Quilts 1700-2010 is a guide to an exhibition held at the Victoria & Albert Museum. It seems to be the didactic audio guide repurposed. The enterprising makers probably thought: “Let’s get some extra money by selling this content to quilting tragics as an iPhone app.” Fair enough, but if you want to make money off us iPhone owning quilting tragics not able to visit the V & A without a 24 hour plane ride, maybe at least edit out the voice over references to the next panel, just to pretend you know we’re not really at the exhibition.This app is collection of audios dressed as videos which show a still picture of the quilt being discussed with an earnest but descriptive voice-over and some curatorial comments. It drove me nuts that I couldn’t zoom in to see the detail during the video playback, but for some quilts there was a separate menu item for a picture of the quilt that you could pinch on to zoom. Too bad the resolution wasn’t better in the photos. The tone and content of the voice-overs for these photo elements sounded condescending to my adult ears, along the lines of, “Now zoom in and see how many different animals YOU can see.” Remember, I’m a quilting tragic, so I actually give a damn about this stuff.
Now for the good bit. I learned about a fascinating piece of history, thanks to this app. The Rajah Quilt which was made by convict women being transported to Tasmania, or Van Diemen’s Land as it was then. This group of prostitutes, thieves and other criminals was shipped off to Australia along with a couple of pounds of fabric and bucketloads of thread, a gift from British Ladies Society for the Reformation of Female Prisoners. It was either to help them pass the time on the long journey to Australia or because of a Victorian notion of the redemptive power of work, or maybe both.
Whatever the thinking behind the gift of the materials, the women of the convict ship Rajah made a beautiful medallion quilt. It’s apparently so delicate and so valuable that it’s only placed on exhibit once a year. Maybe that’s why I hadn’t heard of it before buying this app.

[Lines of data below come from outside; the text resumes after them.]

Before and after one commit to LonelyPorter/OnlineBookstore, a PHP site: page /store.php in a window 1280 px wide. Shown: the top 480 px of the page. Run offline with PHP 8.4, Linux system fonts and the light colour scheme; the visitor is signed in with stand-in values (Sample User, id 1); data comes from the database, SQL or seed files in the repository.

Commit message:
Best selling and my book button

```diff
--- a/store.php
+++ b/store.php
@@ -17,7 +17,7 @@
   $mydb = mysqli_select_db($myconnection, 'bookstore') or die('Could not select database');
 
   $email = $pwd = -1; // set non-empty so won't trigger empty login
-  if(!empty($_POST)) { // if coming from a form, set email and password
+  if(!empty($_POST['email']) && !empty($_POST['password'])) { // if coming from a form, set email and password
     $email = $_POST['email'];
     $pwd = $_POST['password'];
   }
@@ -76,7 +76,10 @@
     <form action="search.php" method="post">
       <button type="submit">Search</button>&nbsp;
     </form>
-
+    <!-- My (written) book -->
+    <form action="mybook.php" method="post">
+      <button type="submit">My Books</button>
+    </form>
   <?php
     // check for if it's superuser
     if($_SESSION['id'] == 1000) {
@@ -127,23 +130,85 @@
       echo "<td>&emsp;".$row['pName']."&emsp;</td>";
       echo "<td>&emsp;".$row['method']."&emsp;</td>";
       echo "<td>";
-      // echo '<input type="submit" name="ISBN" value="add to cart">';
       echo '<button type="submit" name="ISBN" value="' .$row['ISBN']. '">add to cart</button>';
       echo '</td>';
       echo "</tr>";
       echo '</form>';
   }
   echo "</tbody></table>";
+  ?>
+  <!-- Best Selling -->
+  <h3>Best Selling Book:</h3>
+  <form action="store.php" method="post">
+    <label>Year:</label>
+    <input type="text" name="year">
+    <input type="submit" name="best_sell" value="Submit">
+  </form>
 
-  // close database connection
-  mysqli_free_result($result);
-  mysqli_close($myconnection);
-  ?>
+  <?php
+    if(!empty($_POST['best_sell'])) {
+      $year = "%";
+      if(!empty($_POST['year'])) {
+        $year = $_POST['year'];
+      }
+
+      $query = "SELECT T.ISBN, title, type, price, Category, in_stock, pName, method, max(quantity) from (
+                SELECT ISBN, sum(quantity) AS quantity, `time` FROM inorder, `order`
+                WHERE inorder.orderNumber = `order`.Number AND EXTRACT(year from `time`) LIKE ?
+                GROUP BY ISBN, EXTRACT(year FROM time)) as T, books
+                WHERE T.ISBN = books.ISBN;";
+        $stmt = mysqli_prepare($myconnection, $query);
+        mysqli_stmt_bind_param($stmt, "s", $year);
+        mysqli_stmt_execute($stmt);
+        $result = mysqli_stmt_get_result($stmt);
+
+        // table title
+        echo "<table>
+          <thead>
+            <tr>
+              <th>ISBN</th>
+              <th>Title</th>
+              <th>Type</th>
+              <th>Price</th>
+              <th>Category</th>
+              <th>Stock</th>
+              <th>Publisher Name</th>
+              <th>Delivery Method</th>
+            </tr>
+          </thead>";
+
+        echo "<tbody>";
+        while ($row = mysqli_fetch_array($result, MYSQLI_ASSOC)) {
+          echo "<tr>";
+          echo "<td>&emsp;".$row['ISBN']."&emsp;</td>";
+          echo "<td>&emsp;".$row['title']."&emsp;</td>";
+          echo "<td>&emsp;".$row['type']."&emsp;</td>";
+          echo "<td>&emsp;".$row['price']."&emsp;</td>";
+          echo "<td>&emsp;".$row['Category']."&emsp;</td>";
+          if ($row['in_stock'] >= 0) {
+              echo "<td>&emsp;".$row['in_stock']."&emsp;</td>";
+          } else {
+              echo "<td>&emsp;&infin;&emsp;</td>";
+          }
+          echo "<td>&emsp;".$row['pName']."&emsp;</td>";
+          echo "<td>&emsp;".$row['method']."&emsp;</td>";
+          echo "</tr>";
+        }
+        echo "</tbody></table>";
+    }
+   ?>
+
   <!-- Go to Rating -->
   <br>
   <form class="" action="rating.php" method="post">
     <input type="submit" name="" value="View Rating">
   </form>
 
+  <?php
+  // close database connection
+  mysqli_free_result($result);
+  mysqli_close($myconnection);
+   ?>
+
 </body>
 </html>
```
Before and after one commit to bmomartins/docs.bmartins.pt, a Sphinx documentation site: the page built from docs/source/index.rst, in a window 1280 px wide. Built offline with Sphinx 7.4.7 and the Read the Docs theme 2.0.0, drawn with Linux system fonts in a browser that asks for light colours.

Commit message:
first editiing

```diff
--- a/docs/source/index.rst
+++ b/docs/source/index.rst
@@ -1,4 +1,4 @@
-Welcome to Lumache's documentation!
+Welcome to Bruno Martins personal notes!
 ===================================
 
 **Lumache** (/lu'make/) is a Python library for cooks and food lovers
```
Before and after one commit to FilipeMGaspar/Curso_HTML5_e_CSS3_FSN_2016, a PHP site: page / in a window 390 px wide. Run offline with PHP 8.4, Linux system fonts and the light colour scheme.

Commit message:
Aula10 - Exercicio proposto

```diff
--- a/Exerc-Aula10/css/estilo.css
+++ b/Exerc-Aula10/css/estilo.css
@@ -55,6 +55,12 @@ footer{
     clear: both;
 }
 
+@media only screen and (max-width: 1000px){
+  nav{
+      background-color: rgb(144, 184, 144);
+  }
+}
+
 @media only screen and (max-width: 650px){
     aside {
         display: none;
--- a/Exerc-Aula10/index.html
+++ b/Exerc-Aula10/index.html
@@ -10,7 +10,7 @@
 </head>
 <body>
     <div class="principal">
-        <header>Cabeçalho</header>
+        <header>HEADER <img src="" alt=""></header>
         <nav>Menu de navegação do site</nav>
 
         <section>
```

I’m glad I got to hear the story of The Rajah Quilt. That alone is worth $2.99.
Have a iPhone or iPod Touch? Read my review of the Block Tool App. It’s a good buy.